DI: What is the main principle, idea and inspiration behind your design?
BDL : The main objective was to create a Japanese brasserie in historic area of St James's Market in London.
DI: What has been your main focus in designing this work? Especially what did you want to achieve?
BDL : What we wanted to create was fairly unique, we've woven the traditional elements, fixtures and fittings of Paris brasserie into Japanese setting.
DI: How long did it take you to design this particular concept?
BDL : I know this may sounds crazy but the initial concept only took two weeks to complete. We were so exited about the project that we worked around the clock to create Anzu design. Following stages took much longer.
DI: Why did you design this particular concept? Was this design commissioned or did you decide to pursuit an inspiration?
BDL : Our client was bidding for a site in St James's Market and asked us to create Japanese Brasserie with
DI: Who is the target customer for his design?
BDL : Anzu's demographic: office workers, tourists, families and theater goes.
DI: What sets this design apart from other similar or resembling concepts?
BDL : We are strong believers that the interior should reflect food on offer. The food concept is fairly unique: it respects Japanese culinary tradition whilst being innovative with mostly local British produce. We applied the same principle to our design. We researched Japanese interiors, materials, sounds and smells of Tokyo, Kyoto and ancient Nara and used them in a modern way.
DI: Which design tools did you use when you were working on this project?
BDL : InDesign, Photoshop, AutoCAD
DI: What is the most unique aspect of your design?
BDL : Design concept is based on Japanese philosophy of five elements. Entrance is located in the birth area, featuring wood, whilst restaurant and bar are in the centre where yellow colour is reflected in brass and plaster colour. Earth which represents power is found in Shikui plaster and Washi throughout the restaurant. Design of the space is fairly unique in a sense that Anzu is an easily recognisable Japanese restaurant whilst Parisian brasserie feel comes from materials and sound.
DI: What is the role of technology in this particular design?
BDL : We used the latest Shikui plaster technology of mixing lime, straw and pigments to create textured walls.
DI: Is your design influenced by data or analytical research in any way? What kind of research did you conduct for making this design?
BDL : We researched Wabi, Sabi and Yungen principles of aesthetics before arriving to Mayabi and Shinto principles. Anzu’s interior design was based on uniting two very different teaching of Japanese aesthetics; Shinto and Mayabi. Whilst Shinto celebrates wholeness in nature and character, Mayabi applauds polished manners and elimination of roughness and crudity so as to achieve the highest grace. These two philosophies are evident in materials used throughout the interior. We experimented freely with a fusion of traditional Japanese elements and principles to create a modern dining environment.
DI: What are some of the challenges you faced during the design/realization of your concept?
BDL : The landlord imposed many restrictions, one restriction we overcame was the installation of the bar gantry when we weren’t allowed to suspend any loading from the structural ceiling.
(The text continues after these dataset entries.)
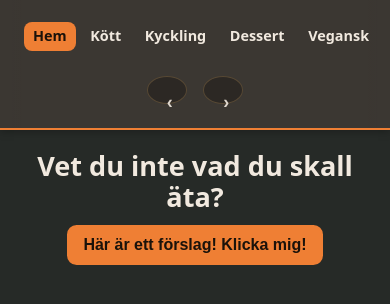
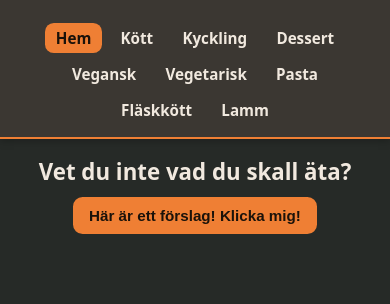
Before and after one commit to anjaedman/random-recept-app, a React (Vite) app: page / in a window 390 px wide. Shown: the top 304 px of the page. Built offline with nearby package versions, Linux system fonts and the light colour scheme.

Commit message:
utan pilar

```diff
--- a/src/App.css
+++ b/src/App.css
@@ -19,41 +19,38 @@ body,
     Arial, "Noto Sans", "Apple Color Emoji", "Segoe UI Emoji";
 }
 
-/* ================== NAVBAR ================== */
+/* ================== NAVBAR (två rader) ================== */
 .navbar {
   position: sticky;
   top: 0;
   z-index: 50;
-  background: #3b3732; /* lite ljusare så länkar syns bättre */
+  background: #3b3732;
   border-bottom: 2px solid var(--accent);
   box-shadow: 0 2px 8px rgba(0, 0, 0, 0.25);
+  padding-bottom: 0.25rem;
 }
 
-.navbar-inner {
+.navbar-inner.two-rows {
   display: flex;
-  flex-wrap: nowrap; /* <-- tvinga EN rad */
-  gap: 0.35rem; /* kompakt mellanrum */
-  overflow-x: auto; /* scroll i sidled vid behov */
-  -ms-overflow-style: none;
-  scrollbar-width: none;
-  padding: 0.35rem 0.5rem; /* tunn topp/botten */
-}
-.navbar-inner::-webkit-scrollbar {
-  display: none;
+  flex-wrap: wrap; /* <-- flera rader */
+  justify-content: center;
+  column-gap: 0.5rem;
+  row-gap: 0.4rem;
+  padding: 0.45rem 0.6rem;
 }
 
 .nav-link {
   flex: 0 0 auto;
-  padding: 0.35rem 0.5rem; /* lägre höjd */
-  font-size: 0.9rem;
+  padding: 0.35rem 0.6rem;
+  font-size: 0.95rem;
   line-height: 1.1;
   font-weight: 600;
   text-decoration: none;
   color: var(--text);
   background: transparent;
   border: 1px solid transparent;
-  border-radius: 0.5rem;
-  white-space: nowrap; /* håll varje knapp på en rad */
+  border-radius: 0.55rem;
+  white-space: nowrap;
 }
 .nav-link:hover {
   border-color: var(--accent);
@@ -65,14 +62,14 @@ body,
 
 @media (max-width: 360px) {
   .nav-link {
-    padding: 0.28rem 0.45rem;
-    font-size: 0.88rem;
+    padding: 0.3rem 0.5rem;
+    font-size: 0.9rem;
   }
 }
 
 /* ================== LAYOUT/CONTENT ================== */
 .page {
-  max-width: 720px; /* hindrar jättebred text */
+  max-width: 720px;
   margin: 0 auto;
   padding: 0 0.9rem 2.5rem;
 }
@@ -86,18 +83,17 @@ body,
   font-weight: 800;
   line-height: 1.15;
   margin: 0.25rem auto 0.8rem;
-  /* mer modest i mobil */
-  font-size: clamp(1.1rem, 1.4rem + 1.2vw, 2rem);
+  font-size: clamp(1rem, 1.1rem + 1.2vw, 1.8rem);
 }
 .btn-primary {
   display: inline-block;
-  padding: 0.55rem 0.9rem; /* tunnare knapp */
+  padding: 0.5rem 0.85rem;
   border-radius: 0.6rem;
   border: 2px solid var(--accent);
   background: var(--accent);
   color: #1a120a;
   font-weight: 700;
-  font-size: 1rem;
+  font-size: 0.95rem;
 }
 
 /* ================== KORT / MAT-INNEHÅLL ================== */
@@ -116,12 +112,22 @@ body,
   margin: 0.5rem 0 1rem;
   font-size: clamp(1.25rem, 2.2vw + 1rem, 2rem);
 }
+
+/* Mindre, jämn bild med snygg beskärning */
 .meal-container img {
   display: block;
-  width: min(360px, 90%);
-  max-width: 100%;
+  width: 100%;
+  max-width: 420px;
+  aspect-ratio: 4 / 3; /* jämn höjd */
+  object-fit: cover; /* beskär snyggt */
   margin: 0.5rem auto 1rem;
   border-radius: 10px;
+}
+@media (max-width: 400px) {
+  .meal-container img {
+    max-width: 320px;
+    aspect-ratio: 16 / 9;
+  }
 }
 
 /* ================== INGREDIENSER ================== */
@@ -134,7 +140,7 @@ body,
 }
 
 .ingredients ul {
-  list-style: none; /* inga punkter här */
+  list-style: none;
   padding: 0;
   margin: 0;
   display: grid;
@@ -154,14 +160,14 @@ body,
 }
 .ingredients .ing-name {
   font-weight: 600;
-  min-width: 0; /* tillåt brytning */
-  word-break: break-word; /* långa ord bryts */
+  min-width: 0;
+  word-break: break-word;
 }
 .ingredients .ing-measure {
   color: var(--muted);
   margin-left: 0.75rem;
   flex-shrink: 0;
-  white-space: nowrap; /* håll måttet på en rad */
+  white-space: nowrap;
 }
 
 /* två kolumner på större skärmar */
@@ -187,17 +193,12 @@ body,
 
 /* ================== SMÅ MOBILER ================== */
 @media (max-width: 380px) {
-  .nav-link {
-    padding: 0.3rem 0.5rem;
-    font-size: 0.9rem;
-  }
   .ingredients li {
     padding: 0.5rem 0.55rem;
   }
 }
 
-/* ================== RENS: ta bort Vite-demo-stilar ================== */
-/* (de gav stor padding och centrerade all text) */
+/* ================== RENS: Vite-demo-stilar ================== */
 .logo,
 .card,
 .read-the-docs {
@@ -211,14 +212,12 @@ body,
     transform: none;
   }
 }
-/* Nollställ ev. gamla regler som låg kvar */
 #root {
   max-width: none;
   margin: 0;
   padding: 0;
   text-align: initial;
 }
-/* Håll generella listor inne i .meal-container snygga om du använder dem */
 .meal-container ul {
   list-style: none;
   padding-left: 0;
@@ -226,50 +225,3 @@ body,
 .meal-container p {
   margin-top: 1rem;
 }
-
-/* Pilar under menyn */
-.nav-scroll {
-  position: relative;
-  margin: 4px;
-  height: 28px;
-  width: 28px;
-  border-radius: 50%;
-  border: 1px solid var(--border);
-  background: #2b2723;
-  color: var(--text);
-  font-size: 18px;
-  line-height: 28px;
-  text-align: center;
-  cursor: pointer;
-  opacity: 0.9;
-}
-
-.navbar-controls {
-  display: flex;
-  justify-content: center;
-  gap: 0.5rem;
-  padding-bottom: 0.25rem;
-}
-
-/* Gradient i kanterna när overflow finns */
-.navbar.has-scroll {
-  position: sticky;
-}
-.navbar.has-scroll::before,
-.navbar.has-scroll::after {
-  content: "";
-  position: absolute;
-  top: 0;
-  bottom: 0;
-  width: 22px;
-  pointer-events: none;
-  z-index: 55;
-}
-.navbar.has-scroll::before {
-  left: 0;
-  background: linear-gradient(90deg, #3b3732 55%, transparent);
-}
-.navbar.has-scroll::after {
-  right: 0;
-  background: linear-gradient(270deg, #3b3732 55%, transparent);
-}
--- a/src/App.jsx
+++ b/src/App.jsx
@@ -1,6 +1,4 @@
-import { useEffect, useRef, useState } from "react";
 import "./App.css";
-
 import {
   BrowserRouter as Router,
   Routes,
@@ -21,50 +19,15 @@ import Lamb from "./screens/LambScreen";
 
 function Nav() {
   const { pathname } = useLocation();
-  const ref = useRef(null);
-  const [hasOverflow, setHasOverflow] = useState(false);
-
   const link = (to, label) => (
     <Link className={`nav-link ${pathname === to ? "active" : ""}`} to={to}>
       {label}
     </Link>
   );
 
-  // Kolla om raden är bredare än skärmen → visa kontroller/gradient
-  useEffect(() => {
-    const el = ref.current;
-    if (!el) return;
-    const check = () => setHasOverflow(el.scrollWidth > el.clientWidth);
-    check();
-    const ro = new ResizeObserver(check);
-    ro.observe(el);
-    return () => ro.disconnect();
-  }, []);
-
-  // När route ändras: scrolla den aktiva länken i fokus
-  useEffect(() => {
-    const el = ref.current;
-    if (!el) return;
-    const active = el.querySelector(".nav-link.active");
-    if (active) {
-      active.scrollIntoView({
-        behavior: "smooth",
-        inline: "center",
-        block: "nearest",
-      });
-    } else {
-      el.scrollLeft = 0;
-    }
-  }, [pathname]);
-
-  const scrollBy = (dx) => {
-    const el = ref.current;
-    if (el) el.scrollBy({ left: dx, behavior: "smooth" });
-  };
-
   return (
-    <nav className={`navbar ${hasOverflow ? "has-scroll" : ""}`}>
-      <div className="navbar-inner" ref={ref}>
+    <nav className="navbar">
+      <div className="navbar-inner two-rows">
         {link("/", "Hem")}
         {link("/beef", "Kött")}
         {link("/chicken", "Kyckling")}
@@ -75,25 +38,6 @@ function Nav() {
         {link("/pork", "Fläskkött")}
         {link("/lamb", "Lamm")}
       </div>
-
-      {hasOverflow && (
-        <div className="navbar-controls">
-          <button
-            className="nav-scroll left"
-            aria-label="Scrolla vänster"
-            onClick={() => scrollBy(-180)}
-          >
-            ‹
-          </button>
-          <button
-            className="nav-scroll right"
-            aria-label="Scrolla höger"
-            onClick={() => scrollBy(180)}
-          >
-            ›
-          </button>
-        </div>
-      )}
     </nav>
   );
 }
```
This was a challenge as we had a 1 ton metal and glass structure to suspend over the bar. In the design stage we overcame this by cross bracing existing structural beams with a RSJ and suspending the gantry from it. Extra stability was taken from the top of the back bar bottle display.
DI: How did you decide to submit your design to an international design competition?
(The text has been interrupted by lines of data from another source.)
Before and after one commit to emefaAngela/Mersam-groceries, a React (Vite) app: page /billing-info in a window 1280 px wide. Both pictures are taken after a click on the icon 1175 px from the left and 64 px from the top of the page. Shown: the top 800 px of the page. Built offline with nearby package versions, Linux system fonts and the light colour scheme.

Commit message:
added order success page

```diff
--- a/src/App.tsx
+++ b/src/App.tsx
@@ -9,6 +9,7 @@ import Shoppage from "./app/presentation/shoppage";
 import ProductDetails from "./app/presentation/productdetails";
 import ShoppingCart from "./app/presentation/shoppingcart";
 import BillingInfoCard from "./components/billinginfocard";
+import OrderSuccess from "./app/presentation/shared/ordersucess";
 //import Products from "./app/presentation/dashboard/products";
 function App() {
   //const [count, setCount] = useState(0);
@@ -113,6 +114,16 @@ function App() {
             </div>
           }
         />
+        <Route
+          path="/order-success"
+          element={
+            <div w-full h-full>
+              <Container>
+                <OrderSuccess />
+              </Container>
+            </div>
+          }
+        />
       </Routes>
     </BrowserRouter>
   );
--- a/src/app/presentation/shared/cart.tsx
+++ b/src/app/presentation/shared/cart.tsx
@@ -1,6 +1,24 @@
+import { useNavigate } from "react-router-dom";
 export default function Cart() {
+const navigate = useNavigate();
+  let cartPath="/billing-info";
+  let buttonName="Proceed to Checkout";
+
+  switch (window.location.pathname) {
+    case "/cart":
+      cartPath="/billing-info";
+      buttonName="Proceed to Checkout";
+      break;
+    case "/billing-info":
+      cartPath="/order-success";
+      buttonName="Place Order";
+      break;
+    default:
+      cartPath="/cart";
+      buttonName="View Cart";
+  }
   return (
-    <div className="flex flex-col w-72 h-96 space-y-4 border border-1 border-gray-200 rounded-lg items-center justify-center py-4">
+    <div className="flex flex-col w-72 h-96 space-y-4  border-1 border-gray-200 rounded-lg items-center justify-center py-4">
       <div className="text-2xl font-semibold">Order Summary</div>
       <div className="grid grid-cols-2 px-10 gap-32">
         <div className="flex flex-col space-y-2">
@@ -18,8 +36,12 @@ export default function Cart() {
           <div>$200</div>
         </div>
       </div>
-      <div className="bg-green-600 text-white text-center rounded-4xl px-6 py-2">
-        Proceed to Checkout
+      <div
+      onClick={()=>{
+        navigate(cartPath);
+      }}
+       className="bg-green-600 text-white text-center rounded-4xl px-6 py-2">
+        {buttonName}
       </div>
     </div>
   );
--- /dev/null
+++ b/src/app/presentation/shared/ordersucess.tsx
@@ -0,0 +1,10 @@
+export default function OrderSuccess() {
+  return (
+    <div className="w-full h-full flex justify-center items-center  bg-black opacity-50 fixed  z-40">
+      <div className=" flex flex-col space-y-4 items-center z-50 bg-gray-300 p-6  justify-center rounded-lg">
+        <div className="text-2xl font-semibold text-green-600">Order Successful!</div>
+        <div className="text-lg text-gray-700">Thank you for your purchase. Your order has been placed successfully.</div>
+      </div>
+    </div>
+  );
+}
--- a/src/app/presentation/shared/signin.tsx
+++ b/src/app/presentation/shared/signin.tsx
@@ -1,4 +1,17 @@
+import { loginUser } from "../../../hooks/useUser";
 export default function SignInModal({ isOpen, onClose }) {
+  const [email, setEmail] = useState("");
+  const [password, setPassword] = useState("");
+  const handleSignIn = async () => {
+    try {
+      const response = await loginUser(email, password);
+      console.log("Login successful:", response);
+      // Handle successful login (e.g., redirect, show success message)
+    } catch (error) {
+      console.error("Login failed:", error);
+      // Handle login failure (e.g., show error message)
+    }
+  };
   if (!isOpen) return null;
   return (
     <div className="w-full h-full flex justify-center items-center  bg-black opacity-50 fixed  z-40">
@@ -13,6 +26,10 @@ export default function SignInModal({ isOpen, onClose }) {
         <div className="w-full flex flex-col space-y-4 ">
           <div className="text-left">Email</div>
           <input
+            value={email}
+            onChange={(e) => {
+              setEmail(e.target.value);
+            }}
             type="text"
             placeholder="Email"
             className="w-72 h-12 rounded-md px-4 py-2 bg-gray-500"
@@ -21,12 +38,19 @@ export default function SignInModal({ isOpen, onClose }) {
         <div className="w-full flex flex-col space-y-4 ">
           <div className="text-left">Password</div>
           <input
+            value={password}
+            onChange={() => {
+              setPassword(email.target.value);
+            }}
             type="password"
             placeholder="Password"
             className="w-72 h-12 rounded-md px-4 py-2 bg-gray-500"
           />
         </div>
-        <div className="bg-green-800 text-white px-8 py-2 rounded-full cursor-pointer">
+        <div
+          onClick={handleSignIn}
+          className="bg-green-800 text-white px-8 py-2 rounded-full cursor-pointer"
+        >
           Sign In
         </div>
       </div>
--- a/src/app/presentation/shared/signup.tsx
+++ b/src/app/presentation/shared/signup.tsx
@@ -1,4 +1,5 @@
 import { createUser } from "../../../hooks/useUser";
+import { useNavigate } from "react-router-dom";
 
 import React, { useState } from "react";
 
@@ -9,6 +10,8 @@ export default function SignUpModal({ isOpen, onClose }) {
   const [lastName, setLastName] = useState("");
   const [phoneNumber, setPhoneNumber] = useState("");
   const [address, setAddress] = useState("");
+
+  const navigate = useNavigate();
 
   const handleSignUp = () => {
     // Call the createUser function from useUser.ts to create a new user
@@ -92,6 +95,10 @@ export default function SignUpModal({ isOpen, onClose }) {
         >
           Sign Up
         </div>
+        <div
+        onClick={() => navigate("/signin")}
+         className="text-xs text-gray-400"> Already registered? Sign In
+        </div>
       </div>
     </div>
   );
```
BDL : We were approached by the organised=rs of the award.
DI: What did you learn or how did you improve yourself during the designing of this work?
BDL : Every day we learn something new and this is the beauty of this profession. This project opened a new avenue of alternative materials and building techniques.